◆ Exercise aim
Without any of its pictures, the listing below should be output exactly.

:::::

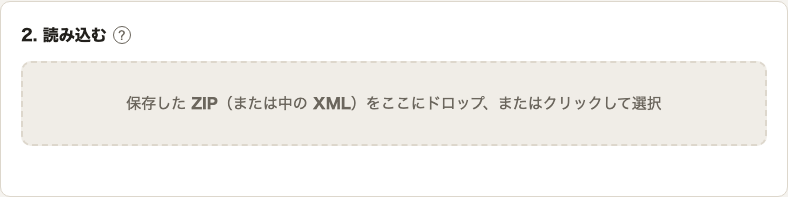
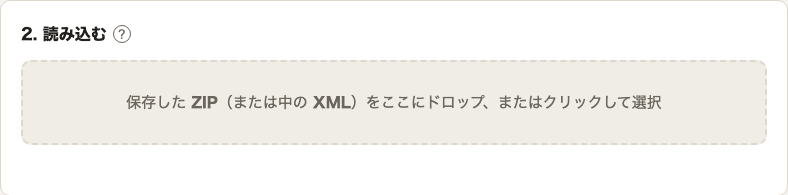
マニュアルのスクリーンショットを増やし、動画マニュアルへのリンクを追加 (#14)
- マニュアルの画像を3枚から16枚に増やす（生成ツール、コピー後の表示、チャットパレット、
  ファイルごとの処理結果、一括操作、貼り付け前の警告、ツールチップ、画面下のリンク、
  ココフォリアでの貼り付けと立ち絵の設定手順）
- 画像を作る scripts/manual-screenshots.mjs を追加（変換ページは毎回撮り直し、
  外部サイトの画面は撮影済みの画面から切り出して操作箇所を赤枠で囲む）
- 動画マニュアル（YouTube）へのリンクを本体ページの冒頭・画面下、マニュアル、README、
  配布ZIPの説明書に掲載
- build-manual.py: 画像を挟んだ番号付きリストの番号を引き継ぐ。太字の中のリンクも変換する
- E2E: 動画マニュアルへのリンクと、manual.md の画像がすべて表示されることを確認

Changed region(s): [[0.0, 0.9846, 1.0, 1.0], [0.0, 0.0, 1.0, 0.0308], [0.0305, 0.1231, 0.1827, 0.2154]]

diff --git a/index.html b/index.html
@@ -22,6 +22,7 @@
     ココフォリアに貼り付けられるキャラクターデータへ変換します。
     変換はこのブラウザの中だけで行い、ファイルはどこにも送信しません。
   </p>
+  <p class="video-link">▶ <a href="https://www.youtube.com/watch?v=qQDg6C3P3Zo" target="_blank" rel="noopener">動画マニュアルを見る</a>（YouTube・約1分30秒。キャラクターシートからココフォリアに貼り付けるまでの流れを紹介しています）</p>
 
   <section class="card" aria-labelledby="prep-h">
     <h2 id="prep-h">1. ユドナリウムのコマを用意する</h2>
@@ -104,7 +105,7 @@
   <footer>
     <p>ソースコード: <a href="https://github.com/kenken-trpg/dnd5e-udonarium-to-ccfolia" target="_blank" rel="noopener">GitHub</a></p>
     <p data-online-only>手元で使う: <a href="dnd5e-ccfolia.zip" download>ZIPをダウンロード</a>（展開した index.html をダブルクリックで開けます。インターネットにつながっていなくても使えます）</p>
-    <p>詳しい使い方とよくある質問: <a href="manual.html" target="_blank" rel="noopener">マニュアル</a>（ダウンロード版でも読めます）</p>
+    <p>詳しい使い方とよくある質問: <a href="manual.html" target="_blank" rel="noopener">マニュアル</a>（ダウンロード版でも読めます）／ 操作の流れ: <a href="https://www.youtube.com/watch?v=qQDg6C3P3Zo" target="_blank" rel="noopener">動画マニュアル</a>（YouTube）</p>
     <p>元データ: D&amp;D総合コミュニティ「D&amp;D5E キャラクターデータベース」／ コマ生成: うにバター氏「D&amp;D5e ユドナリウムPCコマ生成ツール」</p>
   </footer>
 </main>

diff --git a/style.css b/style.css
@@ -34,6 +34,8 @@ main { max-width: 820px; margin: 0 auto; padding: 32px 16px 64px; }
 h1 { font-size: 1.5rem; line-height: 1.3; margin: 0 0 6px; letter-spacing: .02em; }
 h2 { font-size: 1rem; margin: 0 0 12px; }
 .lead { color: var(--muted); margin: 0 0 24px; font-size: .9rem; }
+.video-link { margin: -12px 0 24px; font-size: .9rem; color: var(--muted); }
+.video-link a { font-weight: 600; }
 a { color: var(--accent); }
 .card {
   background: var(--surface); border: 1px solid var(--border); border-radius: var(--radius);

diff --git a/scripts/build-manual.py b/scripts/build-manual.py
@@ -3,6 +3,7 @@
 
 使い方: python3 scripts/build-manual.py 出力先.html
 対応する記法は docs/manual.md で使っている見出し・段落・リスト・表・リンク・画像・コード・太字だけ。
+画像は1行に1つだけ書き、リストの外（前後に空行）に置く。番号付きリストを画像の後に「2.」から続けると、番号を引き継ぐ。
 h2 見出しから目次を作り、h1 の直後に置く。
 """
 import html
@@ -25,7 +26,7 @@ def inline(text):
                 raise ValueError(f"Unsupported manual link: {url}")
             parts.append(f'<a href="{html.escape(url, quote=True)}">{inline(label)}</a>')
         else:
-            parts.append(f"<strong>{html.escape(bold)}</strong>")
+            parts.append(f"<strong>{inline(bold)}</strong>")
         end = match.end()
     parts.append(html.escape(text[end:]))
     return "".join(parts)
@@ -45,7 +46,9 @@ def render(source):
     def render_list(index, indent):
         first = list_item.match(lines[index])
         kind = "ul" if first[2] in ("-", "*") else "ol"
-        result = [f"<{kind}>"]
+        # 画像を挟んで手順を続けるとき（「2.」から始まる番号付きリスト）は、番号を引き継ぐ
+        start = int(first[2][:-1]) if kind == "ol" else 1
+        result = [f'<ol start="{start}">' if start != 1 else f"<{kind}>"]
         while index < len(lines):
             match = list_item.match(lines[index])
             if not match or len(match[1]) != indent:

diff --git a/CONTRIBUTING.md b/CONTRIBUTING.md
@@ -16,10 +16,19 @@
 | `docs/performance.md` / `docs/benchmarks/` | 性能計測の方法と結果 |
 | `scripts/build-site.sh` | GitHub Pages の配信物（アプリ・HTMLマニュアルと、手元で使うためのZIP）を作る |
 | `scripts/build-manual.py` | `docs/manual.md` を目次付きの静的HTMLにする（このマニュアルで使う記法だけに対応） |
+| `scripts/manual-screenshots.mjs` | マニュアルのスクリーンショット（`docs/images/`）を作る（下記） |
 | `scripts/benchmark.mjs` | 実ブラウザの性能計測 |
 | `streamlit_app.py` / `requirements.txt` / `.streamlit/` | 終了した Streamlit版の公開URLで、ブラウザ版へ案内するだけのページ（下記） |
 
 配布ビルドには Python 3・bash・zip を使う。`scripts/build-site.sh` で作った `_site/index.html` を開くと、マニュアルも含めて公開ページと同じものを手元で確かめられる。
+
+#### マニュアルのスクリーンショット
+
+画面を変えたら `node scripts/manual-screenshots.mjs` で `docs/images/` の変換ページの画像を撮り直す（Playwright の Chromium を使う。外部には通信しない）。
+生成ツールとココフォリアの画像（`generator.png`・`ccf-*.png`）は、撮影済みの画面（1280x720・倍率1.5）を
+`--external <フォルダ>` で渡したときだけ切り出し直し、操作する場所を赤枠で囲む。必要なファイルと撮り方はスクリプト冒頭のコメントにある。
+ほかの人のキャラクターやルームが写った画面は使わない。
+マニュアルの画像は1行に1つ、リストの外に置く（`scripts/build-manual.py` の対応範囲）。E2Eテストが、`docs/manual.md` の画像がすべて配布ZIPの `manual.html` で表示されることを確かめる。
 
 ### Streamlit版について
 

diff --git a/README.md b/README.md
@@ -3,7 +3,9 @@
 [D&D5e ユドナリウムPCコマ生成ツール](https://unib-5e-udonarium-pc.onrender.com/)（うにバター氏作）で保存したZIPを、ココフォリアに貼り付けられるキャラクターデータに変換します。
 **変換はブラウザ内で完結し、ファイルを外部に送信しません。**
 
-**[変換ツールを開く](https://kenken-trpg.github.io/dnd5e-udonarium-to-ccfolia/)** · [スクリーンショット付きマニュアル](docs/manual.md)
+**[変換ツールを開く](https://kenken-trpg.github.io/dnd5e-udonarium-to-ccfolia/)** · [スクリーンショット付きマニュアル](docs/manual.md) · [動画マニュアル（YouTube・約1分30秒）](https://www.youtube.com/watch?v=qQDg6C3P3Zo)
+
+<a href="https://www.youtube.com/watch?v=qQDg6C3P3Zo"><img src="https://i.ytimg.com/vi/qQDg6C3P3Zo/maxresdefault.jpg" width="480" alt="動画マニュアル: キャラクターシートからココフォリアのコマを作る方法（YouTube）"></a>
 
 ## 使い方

:::::

◆ Response to this exercise
マニュアルのスクリーンショットを増やし、動画マニュアルへのリンクを追加 (#14)
- マニュアルの画像を3枚から16枚に増やす（生成ツール、コピー後の表示、チャットパレット、
  ファイルごとの処理結果、一括操作、貼り付け前の警告、ツールチップ、画面下のリンク、
  ココフォリアでの貼り付けと立ち絵の設定手順）
- 画像を作る scripts/manual-screenshots.mjs を追加（変換ページは毎回撮り直し、
  外部サイトの画面は撮影済みの画面から切り出して操作箇所を赤枠で囲む）
- 動画マニュアル（YouTube）へのリンクを本体ページの冒頭・画面下、マニュアル、README、
  配布ZIPの説明書に掲載
- build-manual.py: 画像を挟んだ番号付きリストの番号を引き継ぐ。太字の中のリンクも変換する
- E2E: 動画マニュアルへのリンクと、manual.md の画像がすべて表示されることを確認

Changed region(s): [[0.0, 0.9846, 1.0, 1.0], [0.0, 0.0, 1.0, 0.0308], [0.0305, 0.1231, 0.1827, 0.2154]]

diff --git a/index.html b/index.html
@@ -22,6 +22,7 @@
     ココフォリアに貼り付けられるキャラクターデータへ変換します。
     変換はこのブラウザの中だけで行い、ファイルはどこにも送信しません。
   </p>
+  <p class="video-link">▶ <a href="https://www.youtube.com/watch?v=qQDg6C3P3Zo" target="_blank" rel="noopener">動画マニュアルを見る</a>（YouTube・約1分30秒。キャラクターシートからココフォリアに貼り付けるまでの流れを紹介しています）</p>
 
   <section class="card" aria-labelledby="prep-h">
     <h2 id="prep-h">1. ユドナリウムのコマを用意する</h2>
@@ -104,7 +105,7 @@
   <footer>
     <p>ソースコード: <a href="https://github.com/kenken-trpg/dnd5e-udonarium-to-ccfolia" target="_blank" rel="noopener">GitHub</a></p>
     <p data-online-only>手元で使う: <a href="dnd5e-ccfolia.zip" download>ZIPをダウンロード</a>（展開した index.html をダブルクリックで開けます。インターネットにつながっていなくても使えます）</p>
-    <p>詳しい使い方とよくある質問: <a href="manual.html" target="_blank" rel="noopener">マニュアル</a>（ダウンロード版でも読めます）</p>
+    <p>詳しい使い方とよくある質問: <a href="manual.html" target="_blank" rel="noopener">マニュアル</a>（ダウンロード版でも読めます）／ 操作の流れ: <a href="https://www.youtube.com/watch?v=qQDg6C3P3Zo" target="_blank" rel="noopener">動画マニュアル</a>（YouTube）</p>
     <p>元データ: D&amp;D総合コミュニティ「D&amp;D5E キャラクターデータベース」／ コマ生成: うにバター氏「D&amp;D5e ユドナリウムPCコマ生成ツール」</p>
   </footer>
 </main>

diff --git a/style.css b/style.css
@@ -34,6 +34,8 @@ main { max-width: 820px; margin: 0 auto; padding: 32px 16px 64px; }
 h1 { font-size: 1.5rem; line-height: 1.3; margin: 0 0 6px; letter-spacing: .02em; }
 h2 { font-size: 1rem; margin: 0 0 12px; }
 .lead { color: var(--muted); margin: 0 0 24px; font-size: .9rem; }
+.video-link { margin: -12px 0 24px; font-size: .9rem; color: var(--muted); }
+.video-link a { font-weight: 600; }
 a { color: var(--accent); }
 .card {
   background: var(--surface); border: 1px solid var(--border); border-radius: var(--radius);

diff --git a/scripts/build-manual.py b/scripts/build-manual.py
@@ -3,6 +3,7 @@
 
 使い方: python3 scripts/build-manual.py 出力先.html
 対応する記法は docs/manual.md で使っている見出し・段落・リスト・表・リンク・画像・コード・太字だけ。
+画像は1行に1つだけ書き、リストの外（前後に空行）に置く。番号付きリストを画像の後に「2.」から続けると、番号を引き継ぐ。
 h2 見出しから目次を作り、h1 の直後に置く。
 """
 import html
@@ -25,7 +26,7 @@ def inline(text):
                 raise ValueError(f"Unsupported manual link: {url}")
             parts.append(f'<a href="{html.escape(url, quote=True)}">{inline(label)}</a>')
         else:
-            parts.append(f"<strong>{html.escape(bold)}</strong>")
+            parts.append(f"<strong>{inline(bold)}</strong>")
         end = match.end()
     parts.append(html.escape(text[end:]))
     return "".join(parts)
@@ -45,7 +46,9 @@ def render(source):
     def render_list(index, indent):
         first = list_item.match(lines[index])
         kind = "ul" if first[2] in ("-", "*") else "ol"
-        result = [f"<{kind}>"]
+        # 画像を挟んで手順を続けるとき（「2.」から始まる番号付きリスト）は、番号を引き継ぐ
+        start = int(first[2][:-1]) if kind == "ol" else 1
+        result = [f'<ol start="{start}">' if start != 1 else f"<{kind}>"]
         while index < len(lines):
             match = list_item.match(lines[index])
             if not match or len(match[1]) != indent:

diff --git a/CONTRIBUTING.md b/CONTRIBUTING.md
@@ -16,10 +16,19 @@
 | `docs/performance.md` / `docs/benchmarks/` | 性能計測の方法と結果 |
 | `scripts/build-site.sh` | GitHub Pages の配信物（アプリ・HTMLマニュアルと、手元で使うためのZIP）を作る |
 | `scripts/build-manual.py` | `docs/manual.md` を目次付きの静的HTMLにする（このマニュアルで使う記法だけに対応） |
+| `scripts/manual-screenshots.mjs` | マニュアルのスクリーンショット（`docs/images/`）を作る（下記） |
 | `scripts/benchmark.mjs` | 実ブラウザの性能計測 |
 | `streamlit_app.py` / `requirements.txt` / `.streamlit/` | 終了した Streamlit版の公開URLで、ブラウザ版へ案内するだけのページ（下記） |
 
 配布ビルドには Python 3・bash・zip を使う。`scripts/build-site.sh` で作った `_site/index.html` を開くと、マニュアルも含めて公開ページと同じものを手元で確かめられる。
+
+#### マニュアルのスクリーンショット
+
+画面を変えたら `node scripts/manual-screenshots.mjs` で `docs/images/` の変換ページの画像を撮り直す（Playwright の Chromium を使う。外部には通信しない）。
+生成ツールとココフォリアの画像（`generator.png`・`ccf-*.png`）は、撮影済みの画面（1280x720・倍率1.5）を
+`--external <フォルダ>` で渡したときだけ切り出し直し、操作する場所を赤枠で囲む。必要なファイルと撮り方はスクリプト冒頭のコメントにある。
+ほかの人のキャラクターやルームが写った画面は使わない。
+マニュアルの画像は1行に1つ、リストの外に置く（`scripts/build-manual.py` の対応範囲）。E2Eテストが、`docs/manual.md` の画像がすべて配布ZIPの `manual.html` で表示されることを確かめる。
 
 ### Streamlit版について
 

diff --git a/README.md b/README.md
@@ -3,7 +3,9 @@
 [D&D5e ユドナリウムPCコマ生成ツール](https://unib-5e-udonarium-pc.onrender.com/)（うにバター氏作）で保存したZIPを、ココフォリアに貼り付けられるキャラクターデータに変換します。
 **変換はブラウザ内で完結し、ファイルを外部に送信しません。**
 
-**[変換ツールを開く](https://kenken-trpg.github.io/dnd5e-udonarium-to-ccfolia/)** · [スクリーンショット付きマニュアル](docs/manual.md)
+**[変換ツールを開く](https://kenken-trpg.github.io/dnd5e-udonarium-to-ccfolia/)** · [スクリーンショット付きマニュアル](docs/manual.md) · [動画マニュアル（YouTube・約1分30秒）](https://www.youtube.com/watch?v=qQDg6C3P3Zo)
+
+<a href="https://www.youtube.com/watch?v=qQDg6C3P3Zo"><img src="https://i.ytimg.com/vi/qQDg6C3P3Zo/maxresdefault.jpg" width="480" alt="動画マニュアル: キャラクターシートからココフォリアのコマを作る方法（YouTube）"></a>
 
 ## 使い方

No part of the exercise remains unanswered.